Should your pet go missing on the Fourth or any time of year,the ASPCA mobile app is here to help. Utilizing the latest field research, this free tool provides a personalized pet recovery kit, including step-by-step instructions on how to search for a lost animal in a variety of circumstances. Pet parents can also use the app to access critical advice, store vital medical records and build a “lost pet” digital flyer for instant sharing.
If your workplace is participating in this year’s fur-tivities, we hope you’ll consider bringing your four-legged friends along to your 9-to-5. Not only does evidence suggest that businesses that allow pets have happier, healthier employees, but your pooch may even encourage your non-pet owning coworkers to adopt a furry friend of their own. Here are some easy tips to help make your dog’s day on the job a big success:
Dog-Proof Your Workspace Hide loose electrical cords and wires that your pup could be tempted to chew, and stash potentially toxic substances like plants, markers and other office supplies. Dogs love leftovers as much as we do, so be sure to empty your trash can of any remaining crumbs from yesterday’s lunch—and keep your pup distracted from others’ garbage, too!
Good Manners, Please No matter how cute your pet is, constant barking can be distracting to fellow coworkers. Help your pup brush up on his or her manners before heading into the office with these ASPCA training tips.
Come Prepared Bring your dog’s food, bowl, leash and favorite chew toys and treats to keep him or her occupied during the workday. Consider bringing a baby gate to corner off your doggie’s area if you anticipate being away from your pet at any point.

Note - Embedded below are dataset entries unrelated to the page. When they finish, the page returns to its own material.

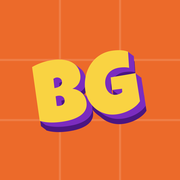
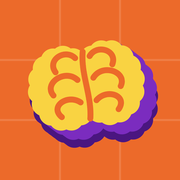
App-Symbol: Comic-Gehirn statt BG

Changed region(s): [[0.1389, 0.2222, 0.8889, 0.8333]]

diff --git a/sw.js b/sw.js
@@ -1,5 +1,5 @@
 // Offline-Unterstützung für Brain Gym. Bei jeder Änderung an der App VERSION erhöhen.
-const VERSION = 'v3';
+const VERSION = 'v4';
 const CACHE = `brain-gym-${VERSION}`;
 const FILES = [
   './',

Break Up the Workday Incorporate a few ten-minute breaks into your day to give your pup some fresh air and exercise, or plan to have lunch with your furry companion at a pet-friendly restaurant or grassy spot outside. If your dog makes canine-buddies easily, get other dog-owning colleagues to come along or head out on a group walk.
For more ways your dog can make a great first impression on his or her human (and canine!) colleagues, check out our full list of office etiquette tips.
Bringing your dog to work tomorrow? We’d love to see your photos. Tweet them to us at @ASPCA using the hashtag #takeyourdogtoworkday and we’ll share our favorites!
It’s Adopt a Shelter Cat Month—and if you can’t bring a new feline into the family, no problem! Whether you volunteer at a shelter, regularly foster kittens and cats in your home or just love DIY crafts, you can still help kitties in your local shelter or rescue group by giving them the spa treatment!
With a little help from shelters all around the country, the team at ASPCApro—the ASPCA’s sister site for animal welfare professionals and volunteers—has put together a special downloadable “Spa Day for Kitteh” booklet, featuring a full menu for pampering felines young and young-at-heart alike. And the best part? These eight great ideas all call for simple, inexpensive materials—many of which you might already have lying around your home:
What’s a spa day without a massage? Here, a simple paint roller does the trick.
Who ordered the special grooming session and refreshing drink? If you’re bottle-feeding itty bitty kitties, a toothbrush acts as a mom cat’s tongue, helping stimulate them to better take the bottle.
All that relaxing calls for a nice nap! Felines love spending time in these cozy hammocks. The “Spa Day for Kitteh” booklet has complete instructions for creating these—as well as fleecy, fuzzy beds for kitties who prefer not to let it all hang out.